PROMPT |
The entire listing below should be output exactly as it stands.

MATERIAL FOR THIS EXERCISE |
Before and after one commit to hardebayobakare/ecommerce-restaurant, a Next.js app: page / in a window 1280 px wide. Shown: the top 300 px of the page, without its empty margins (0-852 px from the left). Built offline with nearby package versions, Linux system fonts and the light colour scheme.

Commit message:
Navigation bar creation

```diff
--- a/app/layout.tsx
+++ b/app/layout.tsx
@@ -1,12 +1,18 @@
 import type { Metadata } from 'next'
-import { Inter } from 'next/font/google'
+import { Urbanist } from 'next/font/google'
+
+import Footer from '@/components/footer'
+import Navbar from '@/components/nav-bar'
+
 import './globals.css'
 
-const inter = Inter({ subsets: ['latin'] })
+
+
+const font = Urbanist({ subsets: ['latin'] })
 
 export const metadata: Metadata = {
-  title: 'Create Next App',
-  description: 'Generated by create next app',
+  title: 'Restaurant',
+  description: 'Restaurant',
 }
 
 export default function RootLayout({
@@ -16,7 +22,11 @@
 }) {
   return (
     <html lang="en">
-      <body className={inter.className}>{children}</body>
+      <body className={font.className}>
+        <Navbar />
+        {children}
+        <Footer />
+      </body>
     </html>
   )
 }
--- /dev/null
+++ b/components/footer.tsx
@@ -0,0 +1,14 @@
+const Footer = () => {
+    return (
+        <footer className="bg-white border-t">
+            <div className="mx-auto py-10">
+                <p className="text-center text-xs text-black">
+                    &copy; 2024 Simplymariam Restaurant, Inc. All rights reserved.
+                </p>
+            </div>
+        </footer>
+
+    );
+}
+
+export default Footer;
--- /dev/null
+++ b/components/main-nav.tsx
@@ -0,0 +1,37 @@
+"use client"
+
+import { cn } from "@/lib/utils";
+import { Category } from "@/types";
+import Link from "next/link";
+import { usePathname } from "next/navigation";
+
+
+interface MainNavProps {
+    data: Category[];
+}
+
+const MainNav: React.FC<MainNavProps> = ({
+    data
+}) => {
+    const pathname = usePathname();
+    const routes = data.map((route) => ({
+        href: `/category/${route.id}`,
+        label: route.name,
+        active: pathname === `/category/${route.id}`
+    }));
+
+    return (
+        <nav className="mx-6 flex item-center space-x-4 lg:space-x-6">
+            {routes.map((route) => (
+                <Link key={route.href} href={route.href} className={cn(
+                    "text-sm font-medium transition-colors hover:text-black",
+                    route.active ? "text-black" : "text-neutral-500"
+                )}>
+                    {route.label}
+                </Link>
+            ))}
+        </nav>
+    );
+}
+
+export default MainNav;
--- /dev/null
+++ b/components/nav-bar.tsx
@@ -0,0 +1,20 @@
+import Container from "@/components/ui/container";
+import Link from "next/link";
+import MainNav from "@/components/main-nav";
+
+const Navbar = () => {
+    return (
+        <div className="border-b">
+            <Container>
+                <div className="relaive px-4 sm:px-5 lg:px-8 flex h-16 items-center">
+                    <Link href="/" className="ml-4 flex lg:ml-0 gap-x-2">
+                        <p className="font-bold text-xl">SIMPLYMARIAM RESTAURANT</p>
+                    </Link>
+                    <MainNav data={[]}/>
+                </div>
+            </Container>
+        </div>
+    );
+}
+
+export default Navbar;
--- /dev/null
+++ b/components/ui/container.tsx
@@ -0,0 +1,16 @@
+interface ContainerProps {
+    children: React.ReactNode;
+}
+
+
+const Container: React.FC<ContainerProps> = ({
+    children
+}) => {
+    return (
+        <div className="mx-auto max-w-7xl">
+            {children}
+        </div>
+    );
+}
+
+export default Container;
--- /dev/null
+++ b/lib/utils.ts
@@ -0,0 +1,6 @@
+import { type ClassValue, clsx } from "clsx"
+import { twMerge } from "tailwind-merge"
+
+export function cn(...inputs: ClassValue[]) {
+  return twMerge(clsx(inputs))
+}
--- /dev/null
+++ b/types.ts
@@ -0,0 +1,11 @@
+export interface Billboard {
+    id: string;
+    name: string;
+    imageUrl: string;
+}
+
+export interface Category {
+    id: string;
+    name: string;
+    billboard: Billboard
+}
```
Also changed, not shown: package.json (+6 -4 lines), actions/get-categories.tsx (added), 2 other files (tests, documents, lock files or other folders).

EXERCISE OUTPUT |
Before and after one commit to hardebayobakare/ecommerce-restaurant, a Next.js app: page / in a window 1280 px wide. Shown: the top 300 px of the page, without its empty margins (0-852 px from the left). Built offline with nearby package versions, Linux system fonts and the light colour scheme.

Commit message:
Navigation bar creation

```diff
--- a/app/layout.tsx
+++ b/app/layout.tsx
@@ -1,12 +1,18 @@
 import type { Metadata } from 'next'
-import { Inter } from 'next/font/google'
+import { Urbanist } from 'next/font/google'
+
+import Footer from '@/components/footer'
+import Navbar from '@/components/nav-bar'
+
 import './globals.css'
 
-const inter = Inter({ subsets: ['latin'] })
+
+
+const font = Urbanist({ subsets: ['latin'] })
 
 export const metadata: Metadata = {
-  title: 'Create Next App',
-  description: 'Generated by create next app',
+  title: 'Restaurant',
+  description: 'Restaurant',
 }
 
 export default function RootLayout({
@@ -16,7 +22,11 @@
 }) {
   return (
     <html lang="en">
-      <body className={inter.className}>{children}</body>
+      <body className={font.className}>
+        <Navbar />
+        {children}
+        <Footer />
+      </body>
     </html>
   )
 }
--- /dev/null
+++ b/components/footer.tsx
@@ -0,0 +1,14 @@
+const Footer = () => {
+    return (
+        <footer className="bg-white border-t">
+            <div className="mx-auto py-10">
+                <p className="text-center text-xs text-black">
+                    &copy; 2024 Simplymariam Restaurant, Inc. All rights reserved.
+                </p>
+            </div>
+        </footer>
+
+    );
+}
+
+export default Footer;
--- /dev/null
+++ b/components/main-nav.tsx
@@ -0,0 +1,37 @@
+"use client"
+
+import { cn } from "@/lib/utils";
+import { Category } from "@/types";
+import Link from "next/link";
+import { usePathname } from "next/navigation";
+
+
+interface MainNavProps {
+    data: Category[];
+}
+
+const MainNav: React.FC<MainNavProps> = ({
+    data
+}) => {
+    const pathname = usePathname();
+    const routes = data.map((route) => ({
+        href: `/category/${route.id}`,
+        label: route.name,
+        active: pathname === `/category/${route.id}`
+    }));
+
+    return (
+        <nav className="mx-6 flex item-center space-x-4 lg:space-x-6">
+            {routes.map((route) => (
+                <Link key={route.href} href={route.href} className={cn(
+                    "text-sm font-medium transition-colors hover:text-black",
+                    route.active ? "text-black" : "text-neutral-500"
+                )}>
+                    {route.label}
+                </Link>
+            ))}
+        </nav>
+    );
+}
+
+export default MainNav;
--- /dev/null
+++ b/components/nav-bar.tsx
@@ -0,0 +1,20 @@
+import Container from "@/components/ui/container";
+import Link from "next/link";
+import MainNav from "@/components/main-nav";
+
+const Navbar = () => {
+    return (
+        <div className="border-b">
+            <Container>
+                <div className="relaive px-4 sm:px-5 lg:px-8 flex h-16 items-center">
+                    <Link href="/" className="ml-4 flex lg:ml-0 gap-x-2">
+                        <p className="font-bold text-xl">SIMPLYMARIAM RESTAURANT</p>
+                    </Link>
+                    <MainNav data={[]}/>
+                </div>
+            </Container>
+        </div>
+    );
+}
+
+export default Navbar;
--- /dev/null
+++ b/components/ui/container.tsx
@@ -0,0 +1,16 @@
+interface ContainerProps {
+    children: React.ReactNode;
+}
+
+
+const Container: React.FC<ContainerProps> = ({
+    children
+}) => {
+    return (
+        <div className="mx-auto max-w-7xl">
+            {children}
+        </div>
+    );
+}
+
+export default Container;
--- /dev/null
+++ b/lib/utils.ts
@@ -0,0 +1,6 @@
+import { type ClassValue, clsx } from "clsx"
+import { twMerge } from "tailwind-merge"
+
+export function cn(...inputs: ClassValue[]) {
+  return twMerge(clsx(inputs))
+}
--- /dev/null
+++ b/types.ts
@@ -0,0 +1,11 @@
+export interface Billboard {
+    id: string;
+    name: string;
+    imageUrl: string;
+}
+
+export interface Category {
+    id: string;
+    name: string;
+    billboard: Billboard
+}
```
Also changed, not shown: package.json (+6 -4 lines), actions/get-categories.tsx (added), 2 other files (tests, documents, lock files or other folders).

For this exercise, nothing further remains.